■ YOUR GOAL:
Please reproduce the data exactly, though every picture must stay out.

■ DATA EXTRACT:
-- -- --
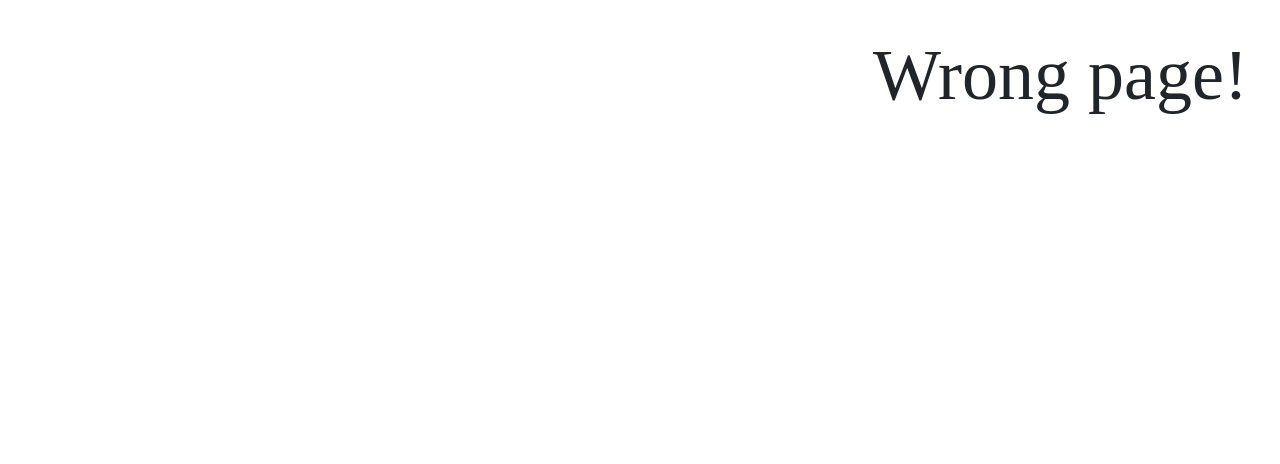
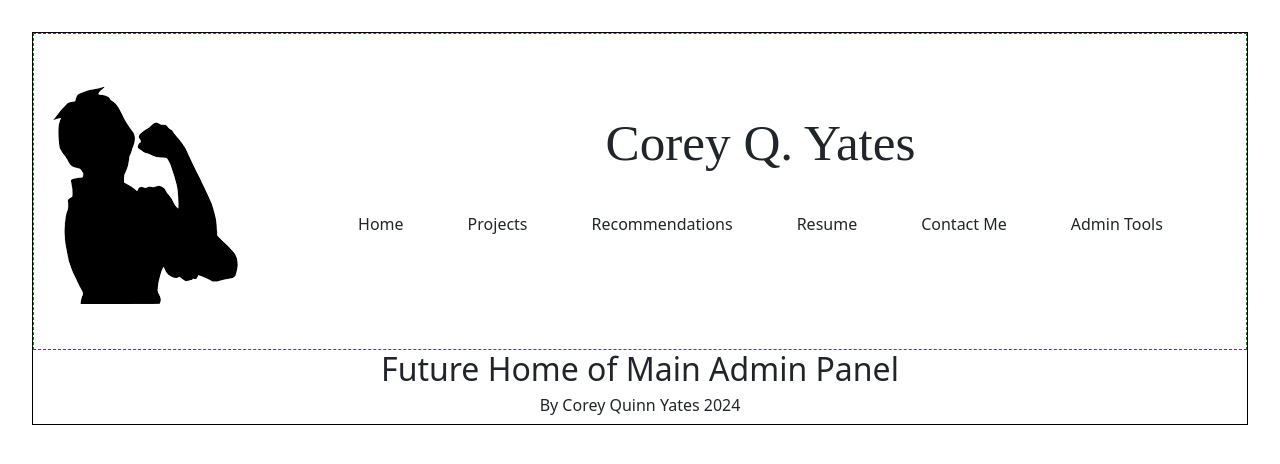
Before and after one commit to cqyates/Developer-Portfolio, a React (Vite) app in the folder client/: page /admin in a window 1280 px wide. Before the commit this address had no page. Shown: the top 464 px of the page. Built offline with nearby package versions, Linux system fonts and the light colour scheme; no server answers.

Commit message:
leaving admin branchto move to auth only added admin to main.jsx and navbar

```diff
--- a/client/src/components/Navbar.jsx
+++ b/client/src/components/Navbar.jsx
@@ -25,6 +25,9 @@ const PageNav = () => {
           <Nav.Link as={Link} to="/contact">
             Contact Me
           </Nav.Link>
+          <Nav.Link as={Link} to="/admin">
+           Admin Tools
+          </Nav.Link>
         </Navbar.Collapse>
 
         <Navbar.Toggle />
--- a/client/src/main.jsx
+++ b/client/src/main.jsx
@@ -9,6 +9,7 @@ import Projects from "./pages/Projects"
 import Recommendations from './pages/Recommendations'
 import Resume from "./pages/Resume"
 import Contact from "./pages/Contact"
+import AdminPanel from "./pages/AdminPanel"
 
 const router = createBrowserRouter([
   {
@@ -35,6 +36,11 @@ const router = createBrowserRouter([
         path: '/contact',
         element: <Contact />
       },
+      //this should only appear after I sign in on the navbar
+      {
+        path: '/admin',
+        element: <AdminPanel />
+      },
     ]
   }
 ])
--- /dev/null
+++ b/client/src/pages/AdminPanel/index.jsx
@@ -0,0 +1,15 @@
+import { useQuery } from '@apollo/client';
+import { QUERY_ME } from '../../utils/queries';
+
+const AdminPanel = () => {
+  const { loading, data } = useQuery(QUERY_ME);
+  const userData = data?.me || {};
+  console.log(data?.me)
+  console.log(userData)
+  return (
+    <main>
+      <h2>Future Home of Main Admin Panel</h2>
+    </main>
+  )
+}
+export default AdminPanel
--- a/client/src/utils/queries.js
+++ b/client/src/utils/queries.js
@@ -7,18 +7,12 @@ export const QUERY_ME = gql`
       username
       email
       admin
-      techStack {
-        name
-      }
       projects {
         title
         description
         githubLink
         deployedLink
         imageName
-        tech {
-          name
-        }
       }
     }
   }
```
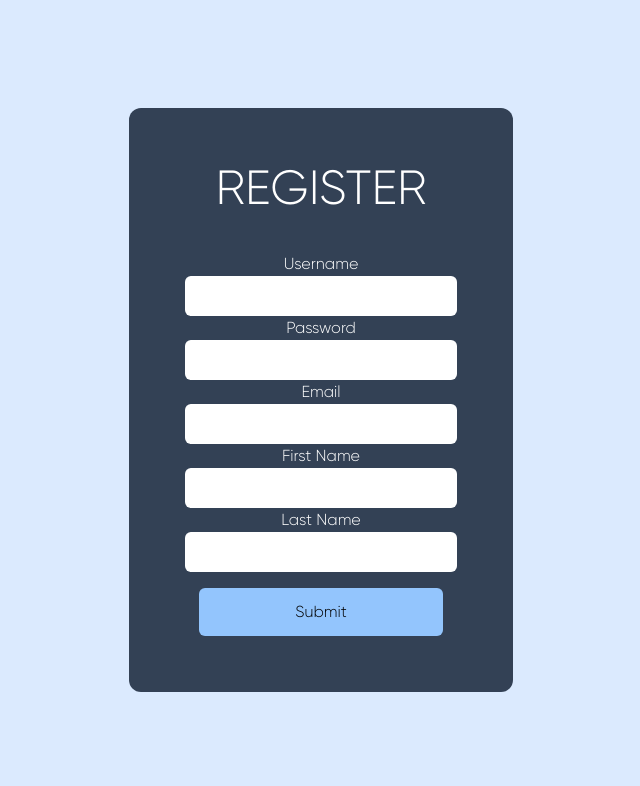
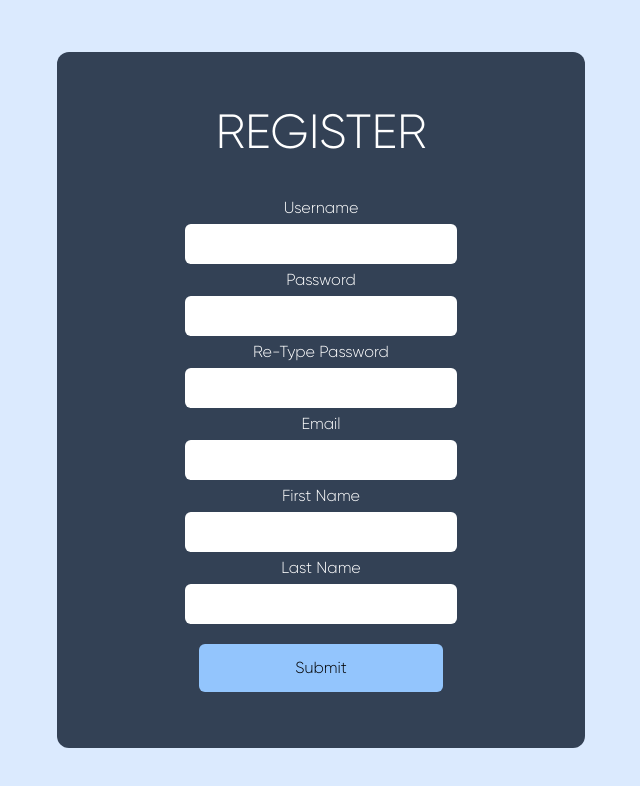
Before and after one commit to PatrickPahunang/FETemp, a React (Create React App) app: page /register in a window 1280 px wide. Shown: the top 786 px of the page, without its empty margins (319-959 px from the left). Built offline with nearby package versions, Linux system fonts and the light colour scheme.

Commit message:
register form validation

```diff
--- /dev/null
+++ b/src/pages/dashboard.jsx
@@ -0,0 +1,13 @@
+import React from 'react';
+
+
+
+const Login = () => {
+  return (
+    <div className='w-screen h-screen flex justify-center items-center'>
+      <h1>WELCOME</h1>
+    </div>
+  );
+};
+
+export default Login;
--- a/src/pages/register.jsx
+++ b/src/pages/register.jsx
@@ -13,6 +13,10 @@ const Register = () => {
     first_name: '',
     last_name: '',
   });
+
+const [errorMessage, setErrorMessage] = useState('');
+
+
 Modal.setAppElement('#root');
 
 const [isOpen, setIsOpen] = useState(false);
@@ -41,6 +45,7 @@ const handleSubmit = (event) => {
     form.append('email', formData.email);
     form.append('username', formData.username);
     form.append('password', formData.password);
+    form.append('password2', formData.password2);
     form.append('first_name', formData.first_name);
     form.append('last_name', formData.last_name);
 
@@ -54,6 +59,7 @@ const handleSubmit = (event) => {
             email: '',
             username: '',
             password: '',
+            password2: '',
             first_name: '',
             last_name: '',
             });
@@ -63,6 +69,13 @@ const handleSubmit = (event) => {
       })
       .catch(error => {
         // Handle the error
+        if (error.response && error.response.data) {
+          const responseMessage = error.response.data.message;
+          const formattedMessage = responseMessage.replace("[", "").replace("]", "").replace("'", "").replace("'", "");
+          setErrorMessage(formattedMessage);
+        } else {
+          setErrorMessage('An error occurred during registration');
+        }
         console.error(error);
           });
 
@@ -106,40 +119,59 @@ const handleSubmit = (event) => {
 
         <form onSubmit={handleSubmit}>
 
-        <div className=' rounded-xl flex flex-col h-max py-10  w-96 bg-slate-700 text-white justify-center items-center text-center'>
+        <div className=' rounded-xl flex flex-col h-max py-10 px-32 bg-slate-700 text-white justify-center items-center text-center'>
         <h1 className='text-5xl my-4 mb-10'>REGISTER</h1>
+        {errorMessage && <p className="text-red-500 text-2xl">{errorMessage}</p>}
         <label>
             Username<br/>
             <input
-             className='text-black text-center py-2 px-10 rounded-md'
+             className='text-black text-center py-2 my-1 px-10 rounded-md'
               type="text"
               name="username"
               value={formData.username}
               onChange={handleChange}
+              required
+
+            />
+
+          </label>
+
+          <label>
+            Password<br/>
+            <input
+             className='text-black text-center py-2 my-1 px-10 rounded-md'
+              type="password"
+              name="password"
+              value={formData.password}
+              onChange={handleChange}
+              required
 
             />
           </label>
 
           <label>
-            Password<br/>
+            Re-Type Password<br/>
             <input
-             className='text-black text-center py-2 px-10 rounded-md'
+             className='text-black text-center py-2 my-1 px-10 rounded-md'
               type="password"
-              name="password"
-              value={formData.password}
+              name="password2"
+              value={formData.password2}
               onChange={handleChange}
+              required
 
             />
           </label>
 
+
           <label>
             Email<br/>
             <input
-             className='text-black text-center py-2 px-10 rounded-md'
+             className='text-black text-center py-2 my-1 px-10 rounded-md'
               type="text"
               name="email"
               value={formData.email}
               onChange={handleChange}
+              required
 
             />
           </label>
@@ -147,11 +179,12 @@ const handleSubmit = (event) => {
           <label>
             First Name<br/>
             <input
-             className='text-black text-center py-2 px-10 rounded-md'
+             className='text-black text-center py-2 my-1 px-10 rounded-md'
               type="text"
               name="first_name"
               value={formData.first_name}
               onChange={handleChange}
+              required
 
             />
           </label>
@@ -159,11 +192,12 @@ const handleSubmit = (event) => {
           <label>
             Last Name<br/>
             <input
-             className='text-black text-center py-2 px-10 rounded-md'
+             className='text-black text-center py-2 my-1 px-10 rounded-md'
               type="text"
               name="last_name"
               value={formData.last_name}
               onChange={handleChange}
+              required
 
             />
           </label>
```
-- -- --
■ WORKED SOLUTION:
Before and after one commit to cqyates/Developer-Portfolio, a React (Vite) app in the folder client/: page /admin in a window 1280 px wide. Before the commit this address had no page. Shown: the top 464 px of the page. Built offline with nearby package versions, Linux system fonts and the light colour scheme; no server answers.

Commit message:
leaving admin branchto move to auth only added admin to main.jsx and navbar

```diff
--- a/client/src/components/Navbar.jsx
+++ b/client/src/components/Navbar.jsx
@@ -25,6 +25,9 @@ const PageNav = () => {
           <Nav.Link as={Link} to="/contact">
             Contact Me
           </Nav.Link>
+          <Nav.Link as={Link} to="/admin">
+           Admin Tools
+          </Nav.Link>
         </Navbar.Collapse>
 
         <Navbar.Toggle />
--- a/client/src/main.jsx
+++ b/client/src/main.jsx
@@ -9,6 +9,7 @@ import Projects from "./pages/Projects"
 import Recommendations from './pages/Recommendations'
 import Resume from "./pages/Resume"
 import Contact from "./pages/Contact"
+import AdminPanel from "./pages/AdminPanel"
 
 const router = createBrowserRouter([
   {
@@ -35,6 +36,11 @@ const router = createBrowserRouter([
         path: '/contact',
         element: <Contact />
       },
+      //this should only appear after I sign in on the navbar
+      {
+        path: '/admin',
+        element: <AdminPanel />
+      },
     ]
   }
 ])
--- /dev/null
+++ b/client/src/pages/AdminPanel/index.jsx
@@ -0,0 +1,15 @@
+import { useQuery } from '@apollo/client';
+import { QUERY_ME } from '../../utils/queries';
+
+const AdminPanel = () => {
+  const { loading, data } = useQuery(QUERY_ME);
+  const userData = data?.me || {};
+  console.log(data?.me)
+  console.log(userData)
+  return (
+    <main>
+      <h2>Future Home of Main Admin Panel</h2>
+    </main>
+  )
+}
+export default AdminPanel
--- a/client/src/utils/queries.js
+++ b/client/src/utils/queries.js
@@ -7,18 +7,12 @@ export const QUERY_ME = gql`
       username
       email
       admin
-      techStack {
-        name
-      }
       projects {
         title
         description
         githubLink
         deployedLink
         imageName
-        tech {
-          name
-        }
       }
     }
   }
```
Before and after one commit to PatrickPahunang/FETemp, a React (Create React App) app: page /register in a window 1280 px wide. Shown: the top 786 px of the page, without its empty margins (319-959 px from the left). Built offline with nearby package versions, Linux system fonts and the light colour scheme.

Commit message:
register form validation

```diff
--- /dev/null
+++ b/src/pages/dashboard.jsx
@@ -0,0 +1,13 @@
+import React from 'react';
+
+
+
+const Login = () => {
+  return (
+    <div className='w-screen h-screen flex justify-center items-center'>
+      <h1>WELCOME</h1>
+    </div>
+  );
+};
+
+export default Login;
--- a/src/pages/register.jsx
+++ b/src/pages/register.jsx
@@ -13,6 +13,10 @@ const Register = () => {
     first_name: '',
     last_name: '',
   });
+
+const [errorMessage, setErrorMessage] = useState('');
+
+
 Modal.setAppElement('#root');
 
 const [isOpen, setIsOpen] = useState(false);
@@ -41,6 +45,7 @@ const handleSubmit = (event) => {
     form.append('email', formData.email);
     form.append('username', formData.username);
     form.append('password', formData.password);
+    form.append('password2', formData.password2);
     form.append('first_name', formData.first_name);
     form.append('last_name', formData.last_name);
 
@@ -54,6 +59,7 @@ const handleSubmit = (event) => {
             email: '',
             username: '',
             password: '',
+            password2: '',
             first_name: '',
             last_name: '',
             });
@@ -63,6 +69,13 @@ const handleSubmit = (event) => {
       })
       .catch(error => {
         // Handle the error
+        if (error.response && error.response.data) {
+          const responseMessage = error.response.data.message;
+          const formattedMessage = responseMessage.replace("[", "").replace("]", "").replace("'", "").replace("'", "");
+          setErrorMessage(formattedMessage);
+        } else {
+          setErrorMessage('An error occurred during registration');
+        }
         console.error(error);
           });
 
@@ -106,40 +119,59 @@ const handleSubmit = (event) => {
 
         <form onSubmit={handleSubmit}>
 
-        <div className=' rounded-xl flex flex-col h-max py-10  w-96 bg-slate-700 text-white justify-center items-center text-center'>
+        <div className=' rounded-xl flex flex-col h-max py-10 px-32 bg-slate-700 text-white justify-center items-center text-center'>
         <h1 className='text-5xl my-4 mb-10'>REGISTER</h1>
+        {errorMessage && <p className="text-red-500 text-2xl">{errorMessage}</p>}
         <label>
             Username<br/>
             <input
-             className='text-black text-center py-2 px-10 rounded-md'
+             className='text-black text-center py-2 my-1 px-10 rounded-md'
               type="text"
               name="username"
               value={formData.username}
               onChange={handleChange}
+              required
+
+            />
+
+          </label>
+
+          <label>
+            Password<br/>
+            <input
+             className='text-black text-center py-2 my-1 px-10 rounded-md'
+              type="password"
+              name="password"
+              value={formData.password}
+              onChange={handleChange}
+              required
 
             />
           </label>
 
           <label>
-            Password<br/>
+            Re-Type Password<br/>
             <input
-             className='text-black text-center py-2 px-10 rounded-md'
+             className='text-black text-center py-2 my-1 px-10 rounded-md'
               type="password"
-              name="password"
-              value={formData.password}
+              name="password2"
+              value={formData.password2}
               onChange={handleChange}
+              required
 
             />
           </label>
 
+
           <label>
             Email<br/>
             <input
-             className='text-black text-center py-2 px-10 rounded-md'
+             className='text-black text-center py-2 my-1 px-10 rounded-md'
               type="text"
               name="email"
               value={formData.email}
               onChange={handleChange}
+              required
 
             />
           </label>
@@ -147,11 +179,12 @@ const handleSubmit = (event) => {
           <label>
             First Name<br/>
             <input
-             className='text-black text-center py-2 px-10 rounded-md'
+             className='text-black text-center py-2 my-1 px-10 rounded-md'
               type="text"
               name="first_name"
               value={formData.first_name}
               onChange={handleChange}
+              required
 
             />
           </label>
@@ -159,11 +192,12 @@ const handleSubmit = (event) => {
           <label>
             Last Name<br/>
             <input
-             className='text-black text-center py-2 px-10 rounded-md'
+             className='text-black text-center py-2 my-1 px-10 rounded-md'
               type="text"
               name="last_name"
               value={formData.last_name}
               onChange={handleChange}
+              required
 
             />
           </label>
```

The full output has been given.